Return all entries below exactly. Skip nothing.

## [Records]
○ ○ ○
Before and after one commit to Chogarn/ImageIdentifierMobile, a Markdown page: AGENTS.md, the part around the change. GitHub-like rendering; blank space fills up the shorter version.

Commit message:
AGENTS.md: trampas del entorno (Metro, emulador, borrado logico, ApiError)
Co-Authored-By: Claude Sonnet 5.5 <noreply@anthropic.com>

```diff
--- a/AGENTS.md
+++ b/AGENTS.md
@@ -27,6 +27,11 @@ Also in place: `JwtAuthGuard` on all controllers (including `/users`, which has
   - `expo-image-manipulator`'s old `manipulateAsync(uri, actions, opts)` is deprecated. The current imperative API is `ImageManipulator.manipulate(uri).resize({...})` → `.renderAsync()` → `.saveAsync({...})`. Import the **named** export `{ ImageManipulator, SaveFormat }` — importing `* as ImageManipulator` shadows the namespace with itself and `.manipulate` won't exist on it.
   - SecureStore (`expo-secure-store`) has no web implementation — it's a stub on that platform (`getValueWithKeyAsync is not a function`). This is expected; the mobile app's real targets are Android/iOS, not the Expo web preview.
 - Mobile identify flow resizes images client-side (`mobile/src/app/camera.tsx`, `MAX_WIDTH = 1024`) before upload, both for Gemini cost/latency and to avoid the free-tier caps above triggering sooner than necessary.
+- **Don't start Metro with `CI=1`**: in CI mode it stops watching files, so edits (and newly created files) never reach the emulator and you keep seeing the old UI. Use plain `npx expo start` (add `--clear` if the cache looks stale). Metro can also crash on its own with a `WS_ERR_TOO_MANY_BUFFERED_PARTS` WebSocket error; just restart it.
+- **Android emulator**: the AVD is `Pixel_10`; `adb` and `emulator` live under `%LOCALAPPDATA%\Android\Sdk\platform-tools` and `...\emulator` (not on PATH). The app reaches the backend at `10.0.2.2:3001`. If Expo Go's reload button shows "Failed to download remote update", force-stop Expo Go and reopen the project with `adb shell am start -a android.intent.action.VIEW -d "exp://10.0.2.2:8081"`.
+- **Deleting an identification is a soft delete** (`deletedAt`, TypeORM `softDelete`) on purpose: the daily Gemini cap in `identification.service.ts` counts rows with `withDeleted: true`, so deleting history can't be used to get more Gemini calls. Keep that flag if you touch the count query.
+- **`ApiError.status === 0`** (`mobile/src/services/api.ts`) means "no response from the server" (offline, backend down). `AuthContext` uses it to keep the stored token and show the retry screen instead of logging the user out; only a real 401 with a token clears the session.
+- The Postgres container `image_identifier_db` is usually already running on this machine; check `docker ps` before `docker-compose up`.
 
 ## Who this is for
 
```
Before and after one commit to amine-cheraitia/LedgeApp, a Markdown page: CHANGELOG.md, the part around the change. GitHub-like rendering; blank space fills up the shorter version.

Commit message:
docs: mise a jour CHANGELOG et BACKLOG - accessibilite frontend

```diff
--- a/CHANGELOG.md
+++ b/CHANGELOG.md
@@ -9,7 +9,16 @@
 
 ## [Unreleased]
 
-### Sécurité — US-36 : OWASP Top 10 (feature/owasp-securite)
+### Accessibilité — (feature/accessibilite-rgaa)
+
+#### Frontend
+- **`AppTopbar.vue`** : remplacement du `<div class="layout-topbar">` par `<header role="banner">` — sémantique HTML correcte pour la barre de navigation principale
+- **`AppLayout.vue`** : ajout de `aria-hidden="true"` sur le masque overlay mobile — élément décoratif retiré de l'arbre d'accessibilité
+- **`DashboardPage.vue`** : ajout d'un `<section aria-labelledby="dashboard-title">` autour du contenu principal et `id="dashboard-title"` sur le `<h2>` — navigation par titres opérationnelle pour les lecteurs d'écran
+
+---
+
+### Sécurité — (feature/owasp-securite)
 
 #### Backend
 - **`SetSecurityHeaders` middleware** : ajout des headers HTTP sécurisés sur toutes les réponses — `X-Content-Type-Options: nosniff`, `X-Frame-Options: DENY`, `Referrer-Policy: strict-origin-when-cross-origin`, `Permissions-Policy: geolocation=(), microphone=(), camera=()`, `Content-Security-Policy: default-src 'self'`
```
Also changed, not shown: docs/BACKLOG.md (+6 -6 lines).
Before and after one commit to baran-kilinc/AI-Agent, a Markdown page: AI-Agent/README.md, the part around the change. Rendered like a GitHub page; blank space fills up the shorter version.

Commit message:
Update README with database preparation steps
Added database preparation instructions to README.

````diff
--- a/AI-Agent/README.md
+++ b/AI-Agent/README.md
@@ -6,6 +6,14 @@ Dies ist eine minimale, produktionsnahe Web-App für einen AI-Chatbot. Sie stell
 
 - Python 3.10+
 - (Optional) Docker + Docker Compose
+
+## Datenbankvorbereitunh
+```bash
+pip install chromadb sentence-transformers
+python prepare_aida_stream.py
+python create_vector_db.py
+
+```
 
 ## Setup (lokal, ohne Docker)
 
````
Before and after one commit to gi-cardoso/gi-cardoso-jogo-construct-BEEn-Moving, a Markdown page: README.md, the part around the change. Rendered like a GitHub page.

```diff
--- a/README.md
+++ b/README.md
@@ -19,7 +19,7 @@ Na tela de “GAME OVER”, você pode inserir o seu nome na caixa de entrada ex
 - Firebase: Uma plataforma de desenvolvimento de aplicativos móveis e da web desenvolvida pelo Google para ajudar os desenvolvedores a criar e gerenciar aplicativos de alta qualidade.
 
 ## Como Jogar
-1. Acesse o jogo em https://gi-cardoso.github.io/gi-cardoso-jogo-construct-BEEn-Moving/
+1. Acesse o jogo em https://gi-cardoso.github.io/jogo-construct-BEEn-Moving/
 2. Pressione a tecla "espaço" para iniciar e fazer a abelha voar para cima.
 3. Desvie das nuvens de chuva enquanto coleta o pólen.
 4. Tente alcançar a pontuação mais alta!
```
○ ○ ○
## [Reply]
Before and after one commit to Chogarn/ImageIdentifierMobile, a Markdown page: AGENTS.md, the part around the change. GitHub-like rendering; blank space fills up the shorter version.

Commit message:
AGENTS.md: trampas del entorno (Metro, emulador, borrado logico, ApiError)
Co-Authored-By: Claude Sonnet 5.5 <noreply@anthropic.com>

```diff
--- a/AGENTS.md
+++ b/AGENTS.md
@@ -27,6 +27,11 @@ Also in place: `JwtAuthGuard` on all controllers (including `/users`, which has
   - `expo-image-manipulator`'s old `manipulateAsync(uri, actions, opts)` is deprecated. The current imperative API is `ImageManipulator.manipulate(uri).resize({...})` → `.renderAsync()` → `.saveAsync({...})`. Import the **named** export `{ ImageManipulator, SaveFormat }` — importing `* as ImageManipulator` shadows the namespace with itself and `.manipulate` won't exist on it.
   - SecureStore (`expo-secure-store`) has no web implementation — it's a stub on that platform (`getValueWithKeyAsync is not a function`). This is expected; the mobile app's real targets are Android/iOS, not the Expo web preview.
 - Mobile identify flow resizes images client-side (`mobile/src/app/camera.tsx`, `MAX_WIDTH = 1024`) before upload, both for Gemini cost/latency and to avoid the free-tier caps above triggering sooner than necessary.
+- **Don't start Metro with `CI=1`**: in CI mode it stops watching files, so edits (and newly created files) never reach the emulator and you keep seeing the old UI. Use plain `npx expo start` (add `--clear` if the cache looks stale). Metro can also crash on its own with a `WS_ERR_TOO_MANY_BUFFERED_PARTS` WebSocket error; just restart it.
+- **Android emulator**: the AVD is `Pixel_10`; `adb` and `emulator` live under `%LOCALAPPDATA%\Android\Sdk\platform-tools` and `...\emulator` (not on PATH). The app reaches the backend at `10.0.2.2:3001`. If Expo Go's reload button shows "Failed to download remote update", force-stop Expo Go and reopen the project with `adb shell am start -a android.intent.action.VIEW -d "exp://10.0.2.2:8081"`.
+- **Deleting an identification is a soft delete** (`deletedAt`, TypeORM `softDelete`) on purpose: the daily Gemini cap in `identification.service.ts` counts rows with `withDeleted: true`, so deleting history can't be used to get more Gemini calls. Keep that flag if you touch the count query.
+- **`ApiError.status === 0`** (`mobile/src/services/api.ts`) means "no response from the server" (offline, backend down). `AuthContext` uses it to keep the stored token and show the retry screen instead of logging the user out; only a real 401 with a token clears the session.
+- The Postgres container `image_identifier_db` is usually already running on this machine; check `docker ps` before `docker-compose up`.
 
 ## Who this is for
 
```
Before and after one commit to amine-cheraitia/LedgeApp, a Markdown page: CHANGELOG.md, the part around the change. GitHub-like rendering; blank space fills up the shorter version.

Commit message:
docs: mise a jour CHANGELOG et BACKLOG - accessibilite frontend

```diff
--- a/CHANGELOG.md
+++ b/CHANGELOG.md
@@ -9,7 +9,16 @@
 
 ## [Unreleased]
 
-### Sécurité — US-36 : OWASP Top 10 (feature/owasp-securite)
+### Accessibilité — (feature/accessibilite-rgaa)
+
+#### Frontend
+- **`AppTopbar.vue`** : remplacement du `<div class="layout-topbar">` par `<header role="banner">` — sémantique HTML correcte pour la barre de navigation principale
+- **`AppLayout.vue`** : ajout de `aria-hidden="true"` sur le masque overlay mobile — élément décoratif retiré de l'arbre d'accessibilité
+- **`DashboardPage.vue`** : ajout d'un `<section aria-labelledby="dashboard-title">` autour du contenu principal et `id="dashboard-title"` sur le `<h2>` — navigation par titres opérationnelle pour les lecteurs d'écran
+
+---
+
+### Sécurité — (feature/owasp-securite)
 
 #### Backend
 - **`SetSecurityHeaders` middleware** : ajout des headers HTTP sécurisés sur toutes les réponses — `X-Content-Type-Options: nosniff`, `X-Frame-Options: DENY`, `Referrer-Policy: strict-origin-when-cross-origin`, `Permissions-Policy: geolocation=(), microphone=(), camera=()`, `Content-Security-Policy: default-src 'self'`
```
Also changed, not shown: docs/BACKLOG.md (+6 -6 lines).
Before and after one commit to baran-kilinc/AI-Agent, a Markdown page: AI-Agent/README.md, the part around the change. Rendered like a GitHub page; blank space fills up the shorter version.

Commit message:
Update README with database preparation steps
Added database preparation instructions to README.

````diff
--- a/AI-Agent/README.md
+++ b/AI-Agent/README.md
@@ -6,6 +6,14 @@ Dies ist eine minimale, produktionsnahe Web-App für einen AI-Chatbot. Sie stell
 
 - Python 3.10+
 - (Optional) Docker + Docker Compose
+
+## Datenbankvorbereitunh
+```bash
+pip install chromadb sentence-transformers
+python prepare_aida_stream.py
+python create_vector_db.py
+
+```
 
 ## Setup (lokal, ohne Docker)
 
````
Before and after one commit to gi-cardoso/gi-cardoso-jogo-construct-BEEn-Moving, a Markdown page: README.md, the part around the change. Rendered like a GitHub page.

```diff
--- a/README.md
+++ b/README.md
@@ -19,7 +19,7 @@ Na tela de “GAME OVER”, você pode inserir o seu nome na caixa de entrada ex
 - Firebase: Uma plataforma de desenvolvimento de aplicativos móveis e da web desenvolvida pelo Google para ajudar os desenvolvedores a criar e gerenciar aplicativos de alta qualidade.
 
 ## Como Jogar
-1. Acesse o jogo em https://gi-cardoso.github.io/gi-cardoso-jogo-construct-BEEn-Moving/
+1. Acesse o jogo em https://gi-cardoso.github.io/jogo-construct-BEEn-Moving/
 2. Pressione a tecla "espaço" para iniciar e fazer a abelha voar para cima.
 3. Desvie das nuvens de chuva enquanto coleta o pólen.
 4. Tente alcançar a pontuação mais alta!
```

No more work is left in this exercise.